as with any other language
is a daunting task.
There is a lot to learn and it might take a relatively long time to do it. It is further complicated by a fact that there appear to be many different kinds of Spanish. As with English the Spanish language has different dialects and accents. The people in New York speak a lot differently from the people living in Georgia or Minnesota. However the basic structure is the same and the vocabulary is the same. The same is not necessarily true for Spanish.
First of all there is Latin American Spanish
and there is Spanish in Spain.

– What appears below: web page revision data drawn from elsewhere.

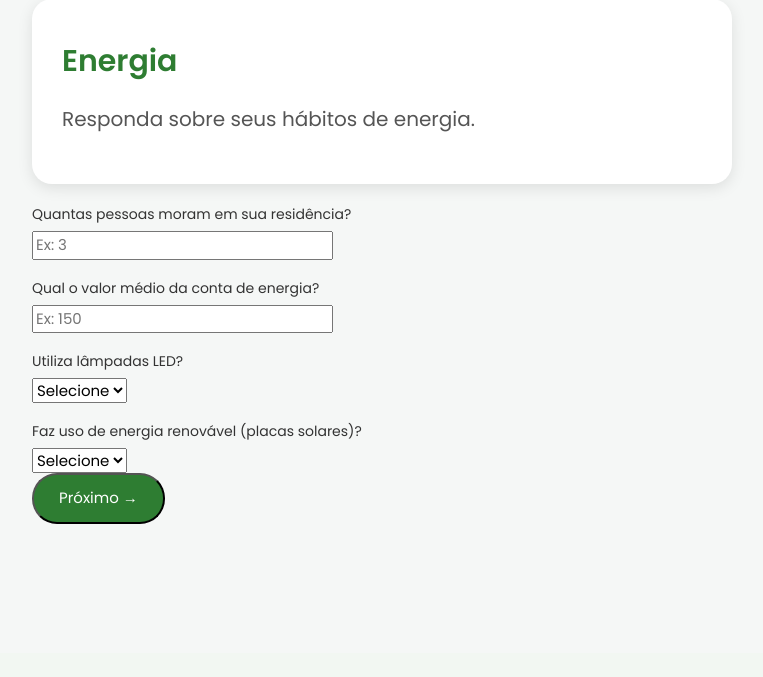
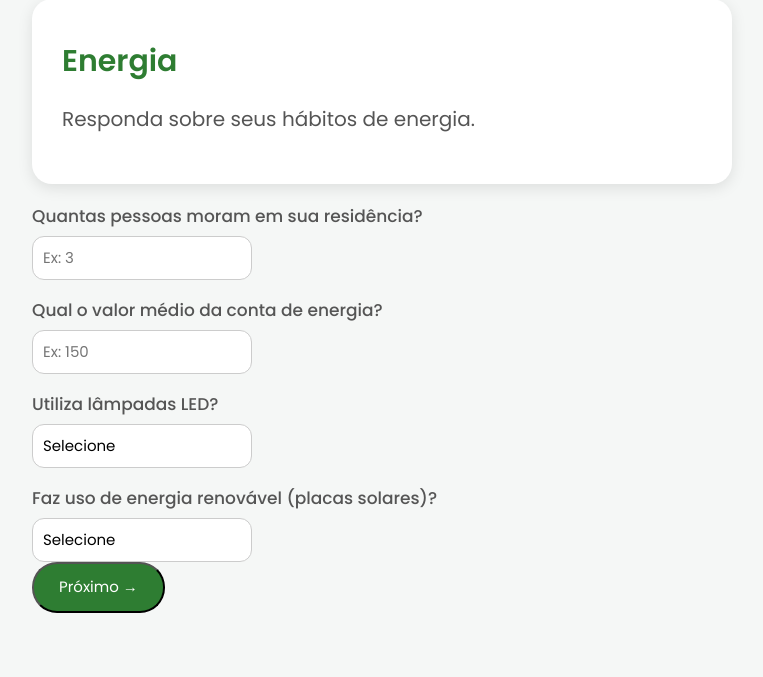
Before and after one commit to julyaprassa/EcoCalc, a PHP site: page /energia.php in a window 1280 px wide. Shown: the part 147-824 px from the top of the page, without its empty margins (258-1021 px from the left). Before the commit the page ends 671 px from the top, so only its background shows below. Run offline with PHP 8.4, Linux system fonts and the light colour scheme.

Commit message:
Update estilo.css

```diff
--- a/estilo.css
+++ b/estilo.css
@@ -86,3 +86,31 @@ form label {
     border-color: #2e7d32;
     box-shadow: 0, 0, 6px rgb(46,125,50,0.3);
 }
+
+/* estilo questionario */
+form.questionario-form .questionario-input,
+form.questionario-form .questionario-select {
+    width: 220px !important;
+    padding: 10px !important;
+    border-radius: 12px;
+    border: 1px solid #ccc;
+    font-size: 15px;
+    box-sizing: border-box;
+}
+
+form.questionario-form .questionario-input:focus,
+form.questionario-form .questionario-select:focus {
+    border-color: #2e7d32;
+    box-shadow: 0 0 6px rgba(46,125,50,0.3);
+}
+
+form.questionario-form .questionario-select {
+    appearance: none;
+    background-color: #fff;
+}
+
+.questionario-form label {
+    font-size: 17px;
+    font-weight: 500;
+    color: #555;
+}
```
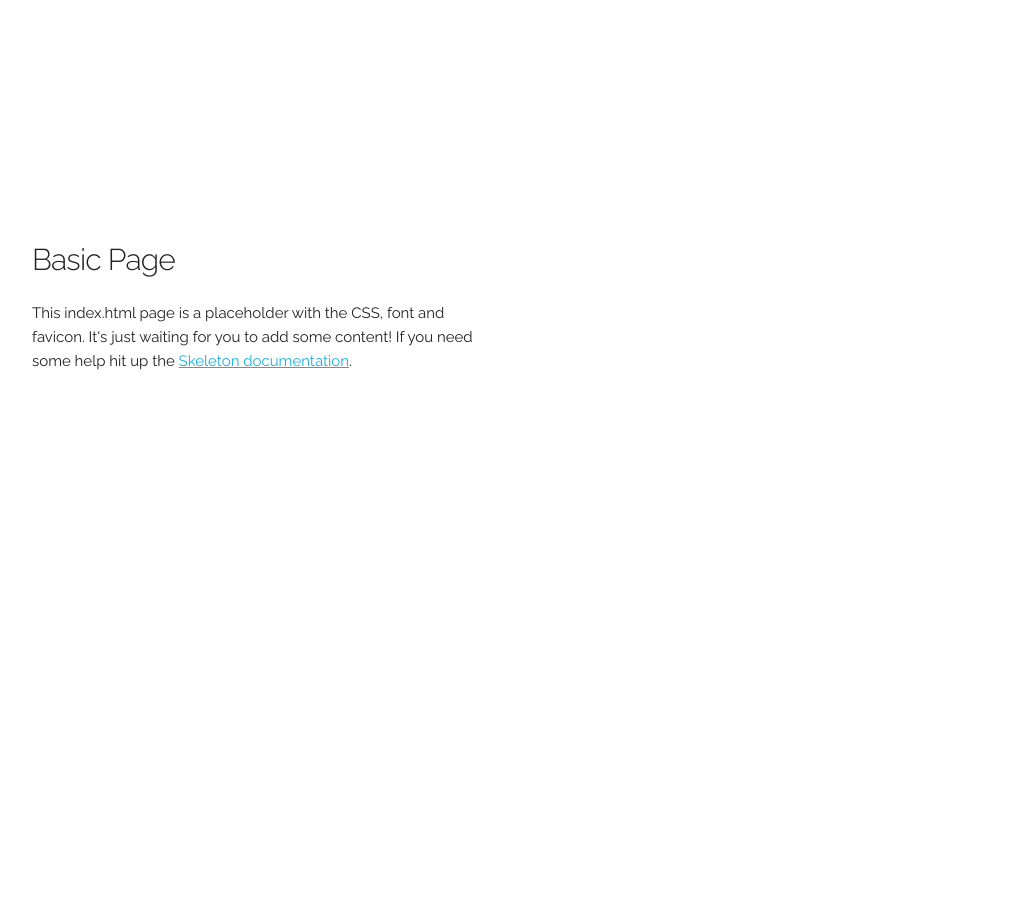
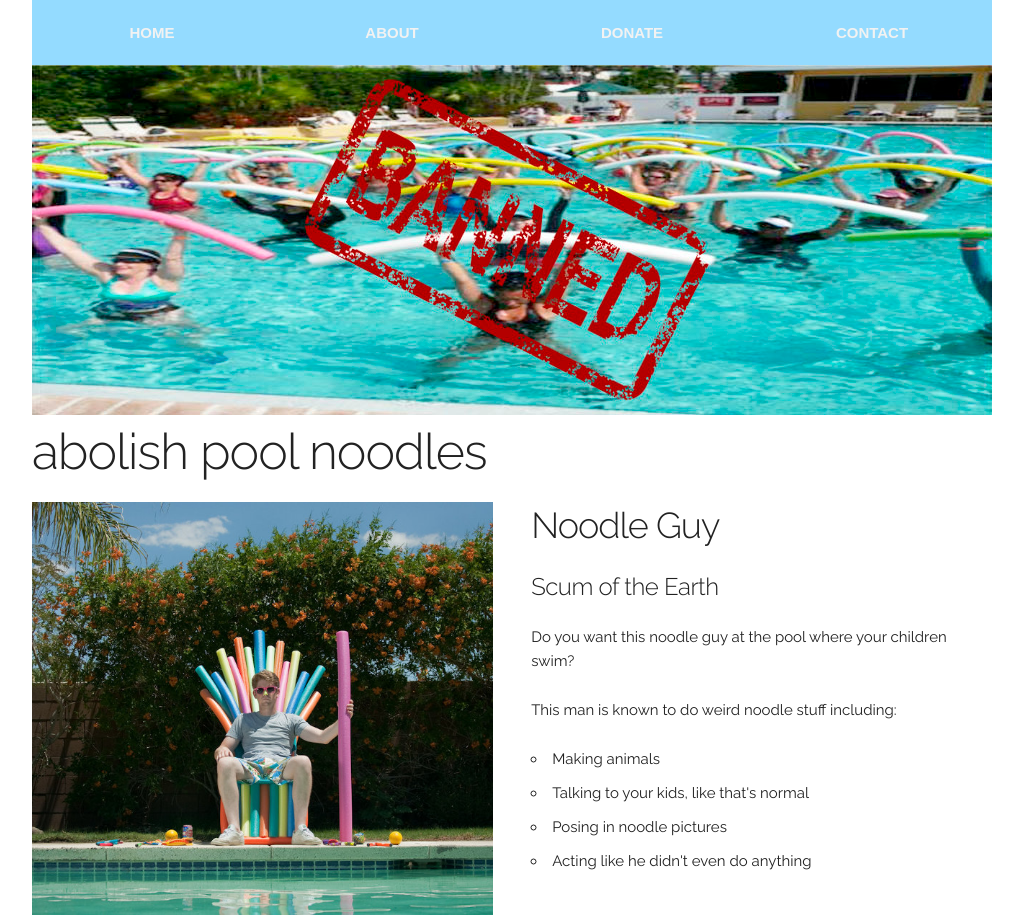
Before and after one commit to Mikerob215/cause, a plain HTML site: page index.html in a window 1280 px wide. Shown: the whole page, without its empty margins (128-1151 px from the left). Before the commit the page ends 800 px from the top, so only its background shows below. Drawn offline with Linux system fonts and the light colour scheme.

Commit message:
replaced index with template

```diff
--- a/index.html
+++ b/index.html
@@ -1,11 +1,12 @@
 <!DOCTYPE html>
 <html lang="en">
+
 <head>
 
   <!-- Basic Page Needs
   –––––––––––––––––––––––––––––––––––––––––––––––––– -->
   <meta charset="utf-8">
-  <title>Your page title here :)</title>
+  <title>Abolish pool noodles</title>
   <meta name="description" content="">
   <meta name="author" content="">
 
@@ -21,26 +22,66 @@
   –––––––––––––––––––––––––––––––––––––––––––––––––– -->
   <link rel="stylesheet" href="css/normalize.css">
   <link rel="stylesheet" href="css/skeleton.css">
-
+  <link rel="stylesheet" href="css/style.css">
   <!-- Favicon
   –––––––––––––––––––––––––––––––––––––––––––––––––– -->
   <link rel="icon" type="image/png" href="images/favicon.png">
 
 </head>
+
 <body>
 
   <!-- Primary Page Layout
   –––––––––––––––––––––––––––––––––––––––––––––––––– -->
   <div class="container">
-    <div class="row">
-      <div class="one-half column" style="margin-top: 25%">
-        <h4>Basic Page</h4>
-        <p>This index.html page is a placeholder with the CSS, font and favicon. It's just waiting for you to add some content! If you need some help hit up the <a href="http://www.getskeleton.com">Skeleton documentation</a>.</p>
+    <nav>
+      <a href="template.html">
+        <div>Home</div>
+      </a>
+      <a href="about.html">
+        <div>About</div>
+      </a>
+      <a href="">
+        <div>Donate</div>
+      </a>
+      <a href="contact.html">
+        <div>Contact</div>
+      </a>
+    </nav>
+  <header>
+    <div id="cover">
+      <a href="images/noodlegang.jpg"><img src="images/noodlegang.jpg"></a>
+    </div>
+    <header>
+      <div class="row">
+        <div class="six columns">
+          <h1>abolish pool noodles</h1>
+        </div>
       </div>
-    </div>
+    </header>
+    <article>
+      <div class="row">
+        <div class="six columns">
+          <img src="images/noodleguy.jpg" alt="noodle guy" class="noodleguy">
+        </div>
+        <div class="six columns content">
+            <h3>Noodle Guy</h3>
+            <h5>Scum of the Earth</h5>
+            <p>Do you want this noodle guy at the pool where your children swim?</p>
+            <p>This man is known to do weird noodle stuff including:</p>
+            <ul>
+              <li>Making animals</li>
+              <li>Talking to your kids, like that's normal</li>
+              <li>Posing in noodle pictures</li>
+              <li>Acting like he didn't even do anything</li>
+            </ul>
+        </div>
+      </div>
+    </article>
   </div>
 
-<!-- End Document
+  <!-- End Document
   –––––––––––––––––––––––––––––––––––––––––––––––––– -->
 </body>
+
 </html>
```
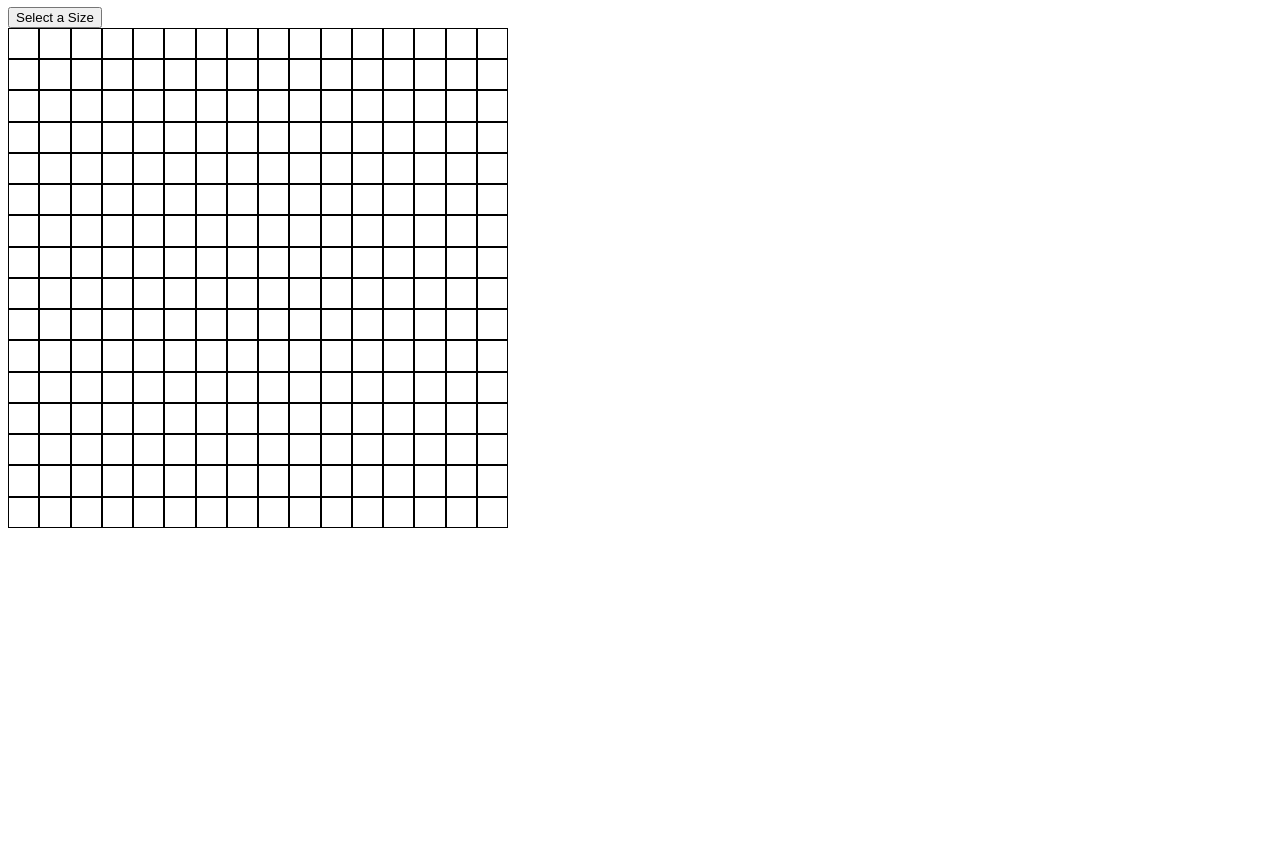
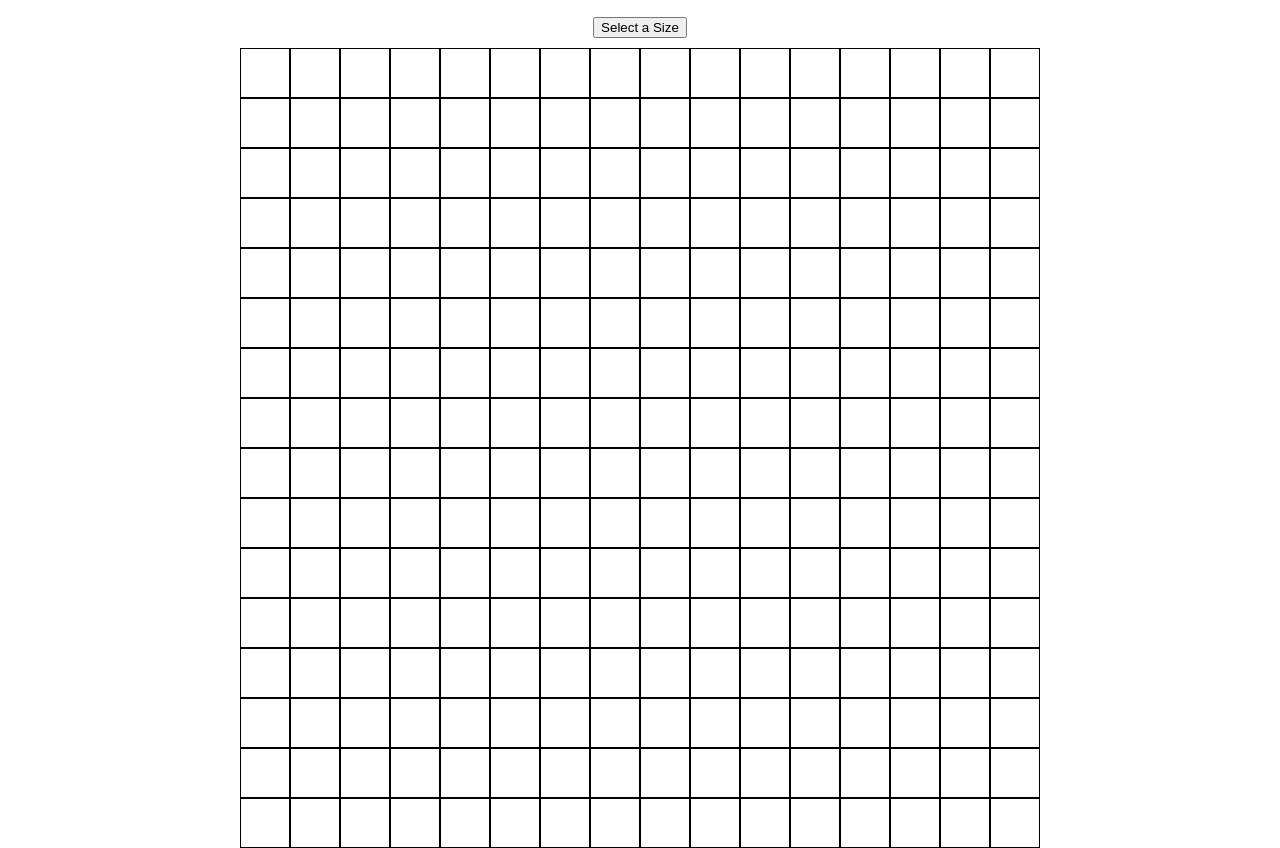
Before and after one commit to c-yip/etch-a-sketch, a plain HTML site: page index.html in a window 1280 px wide. Shown: the part 73-921 px from the top of the page. Before the commit the page ends 800 px from the top, so only its background shows below. Drawn offline with Linux system fonts and the light colour scheme.

Commit message:
Set flex display for body.

```diff
--- a/style.css
+++ b/style.css
@@ -1,6 +1,15 @@
 :root {
     --grid-rows: 16;
     --grid-cols: 16;
+}
+
+body {
+    display: flex;
+    flex-direction: column;
+    justify-content: center;
+    align-items: center;
+    gap: 10px;
+    margin: 0px;
 }
 
 .container {
@@ -9,8 +18,8 @@
     grid-template-columns: repeat(var(--grid-cols),1fr);
     justify-content: center;
     gap: 0;
-    height: 500px;
-    width: 500px;
+    height: 800px;
+    width: 800px;
 }
 
 .container > div {
```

These two things appear to actually be quite different. Sure the language is the same, most things are the same, but there are some words that are different and there is a verb conjugation that is used in Spain that is not used in parts of Latin America. This should not be a problem of course; kind of like the English language in England has words for things that are not used in the United States. However, if you use a word in the US that someone would use in England 9 times out of 10 people will know what you are talking about. The same might not true when you learn the Spanish language.
Many students of a language would buy a Spanish to English/English to Spanish dictionary. This is easy enough except for the fact that with occasionally used words from the dictionary people might have no idea what is being said. The Spanish dictionary should be used in Spain or with people from Spain. Of course this important piece of information is not printed on the dictionary.
So when you think of buying a dictionary remember that there are nuances and differences that might cause you problems. So before you buy a dictionary be sure it covers different dialects or just buy a dictionary that is printed in the country of your target language. Some expressions will then make more sense to people you interact with.